Tax credits, which came into full effect from April 2020, mean that landlords can no longer deduct any of their mortgage interest from their rental income when calculating their taxable profit. Instead, landlords receive a 20% tax relief on mortgage interest payments.
For more information on how this tax credit system works, see our guide: Rental Income and Other Landlord Taxes.
The Restriction of Private Residence Relief
When you sell your main residential property, you receive something called Private Residence Relief. Private Residence Relief means that you don’t have to pay Capital Gains Tax. You usually pay Capital Gains Tax upon the sale of a property that’s not your main residence, so landlords who sell buy-to-lets normally pay CGT.

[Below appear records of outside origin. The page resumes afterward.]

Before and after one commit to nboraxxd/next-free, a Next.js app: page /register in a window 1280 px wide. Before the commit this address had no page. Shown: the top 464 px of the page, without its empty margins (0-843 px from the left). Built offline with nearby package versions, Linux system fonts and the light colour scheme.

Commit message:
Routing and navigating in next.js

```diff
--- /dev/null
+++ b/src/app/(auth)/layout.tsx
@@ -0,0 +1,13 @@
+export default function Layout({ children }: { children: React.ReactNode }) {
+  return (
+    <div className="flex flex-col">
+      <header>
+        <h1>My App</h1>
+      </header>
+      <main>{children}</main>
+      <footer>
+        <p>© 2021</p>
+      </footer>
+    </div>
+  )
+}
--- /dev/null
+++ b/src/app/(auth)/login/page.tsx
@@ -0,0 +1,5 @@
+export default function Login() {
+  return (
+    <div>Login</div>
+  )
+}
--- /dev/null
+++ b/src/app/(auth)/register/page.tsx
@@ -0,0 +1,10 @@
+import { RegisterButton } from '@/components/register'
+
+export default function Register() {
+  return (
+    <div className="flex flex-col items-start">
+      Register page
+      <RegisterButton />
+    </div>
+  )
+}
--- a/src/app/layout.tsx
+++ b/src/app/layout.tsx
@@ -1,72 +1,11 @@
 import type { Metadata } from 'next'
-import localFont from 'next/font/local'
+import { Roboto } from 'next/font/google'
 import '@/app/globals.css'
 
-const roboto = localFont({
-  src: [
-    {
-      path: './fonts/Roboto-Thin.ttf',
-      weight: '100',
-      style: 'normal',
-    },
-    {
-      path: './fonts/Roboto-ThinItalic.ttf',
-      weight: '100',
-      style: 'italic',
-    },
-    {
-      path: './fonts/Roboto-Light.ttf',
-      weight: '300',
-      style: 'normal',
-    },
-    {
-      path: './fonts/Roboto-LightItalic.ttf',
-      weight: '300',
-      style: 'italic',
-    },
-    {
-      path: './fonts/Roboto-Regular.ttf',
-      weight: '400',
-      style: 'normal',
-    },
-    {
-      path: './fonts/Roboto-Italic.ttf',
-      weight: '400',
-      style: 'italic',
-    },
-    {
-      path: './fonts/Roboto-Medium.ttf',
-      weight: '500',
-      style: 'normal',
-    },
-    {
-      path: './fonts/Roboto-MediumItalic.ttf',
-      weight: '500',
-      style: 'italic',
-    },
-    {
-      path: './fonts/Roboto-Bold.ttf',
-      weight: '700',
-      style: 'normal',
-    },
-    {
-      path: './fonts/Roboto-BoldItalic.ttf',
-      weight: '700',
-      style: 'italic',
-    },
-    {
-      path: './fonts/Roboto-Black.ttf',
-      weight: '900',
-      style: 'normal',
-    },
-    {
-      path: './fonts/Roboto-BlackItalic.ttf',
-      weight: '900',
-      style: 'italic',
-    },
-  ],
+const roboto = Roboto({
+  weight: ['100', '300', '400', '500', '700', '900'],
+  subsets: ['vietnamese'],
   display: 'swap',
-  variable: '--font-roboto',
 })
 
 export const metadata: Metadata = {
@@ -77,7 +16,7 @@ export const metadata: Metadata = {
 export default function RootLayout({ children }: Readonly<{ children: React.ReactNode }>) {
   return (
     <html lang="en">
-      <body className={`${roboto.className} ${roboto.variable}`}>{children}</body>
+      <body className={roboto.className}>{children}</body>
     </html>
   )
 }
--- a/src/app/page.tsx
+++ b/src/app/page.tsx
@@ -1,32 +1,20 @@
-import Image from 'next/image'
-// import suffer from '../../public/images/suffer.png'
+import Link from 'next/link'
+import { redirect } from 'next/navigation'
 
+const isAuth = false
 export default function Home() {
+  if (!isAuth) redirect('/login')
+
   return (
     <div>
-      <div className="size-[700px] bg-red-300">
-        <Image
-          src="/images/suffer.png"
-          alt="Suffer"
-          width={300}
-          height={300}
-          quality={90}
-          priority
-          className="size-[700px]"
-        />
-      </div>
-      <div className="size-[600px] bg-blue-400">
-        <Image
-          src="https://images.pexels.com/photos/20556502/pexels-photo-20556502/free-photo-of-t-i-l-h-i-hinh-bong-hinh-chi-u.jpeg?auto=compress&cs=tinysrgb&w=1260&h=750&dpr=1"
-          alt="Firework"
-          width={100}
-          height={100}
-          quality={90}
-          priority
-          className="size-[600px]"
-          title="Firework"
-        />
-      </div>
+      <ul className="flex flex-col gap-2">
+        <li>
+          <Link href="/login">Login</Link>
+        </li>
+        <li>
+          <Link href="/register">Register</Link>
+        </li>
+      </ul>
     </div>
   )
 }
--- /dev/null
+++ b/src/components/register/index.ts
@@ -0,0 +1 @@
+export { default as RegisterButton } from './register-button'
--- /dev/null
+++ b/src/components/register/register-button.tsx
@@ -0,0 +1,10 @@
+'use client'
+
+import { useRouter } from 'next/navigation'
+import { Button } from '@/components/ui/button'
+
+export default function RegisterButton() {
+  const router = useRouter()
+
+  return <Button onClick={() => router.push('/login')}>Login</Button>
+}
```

As a landlord, you can claim Private Residence Relief for the period that you used the property you’re selling as your main residence, as well as the final 9 months that you own the property – this is regardless of whether you rented it out in those final 9 months. If you own a property for more than 9 months after you’ve moved out, you’ll pay CGT on the months not covered by PRR.
From April 2020, the relief period was reduced from 18 months to 9.
See our guide, Capital Gains Tax on UK Property, for more information on Capital Gains Tax.
The New Rule for Letting Relief
Letting Relief can greatly reduce the amount of Capital Gains Tax you pay when you sell a buy-to-let. You can make up to £40,000 in tax-free gains.
To qualify for Letting Relief currently, you must share an occupancy with your tenants.
Find out more in our guide: Capital Gains Tax on UK Property.
What Can I Do?
Tax laws are always changing, so don’t worry if you already own a buy-to-let property. At John Charcol, we’re offering all buy-to-let owners and property investors the opportunity to call us for a review of your situation. You can call our experts for free on 0330 433 2927.
Our advisers can assess your portfolio and help you decide whether:
Now Is the Right Time to Remortgage
You Could Benefit from Becoming a Company
Corporation Tax currently stands at 25% (2023/24). Our partners can look at your investment and see if you should consider converting to a company.
We can work with your tax adviser, or recommend one, to review whether you’re making the most of your allowances.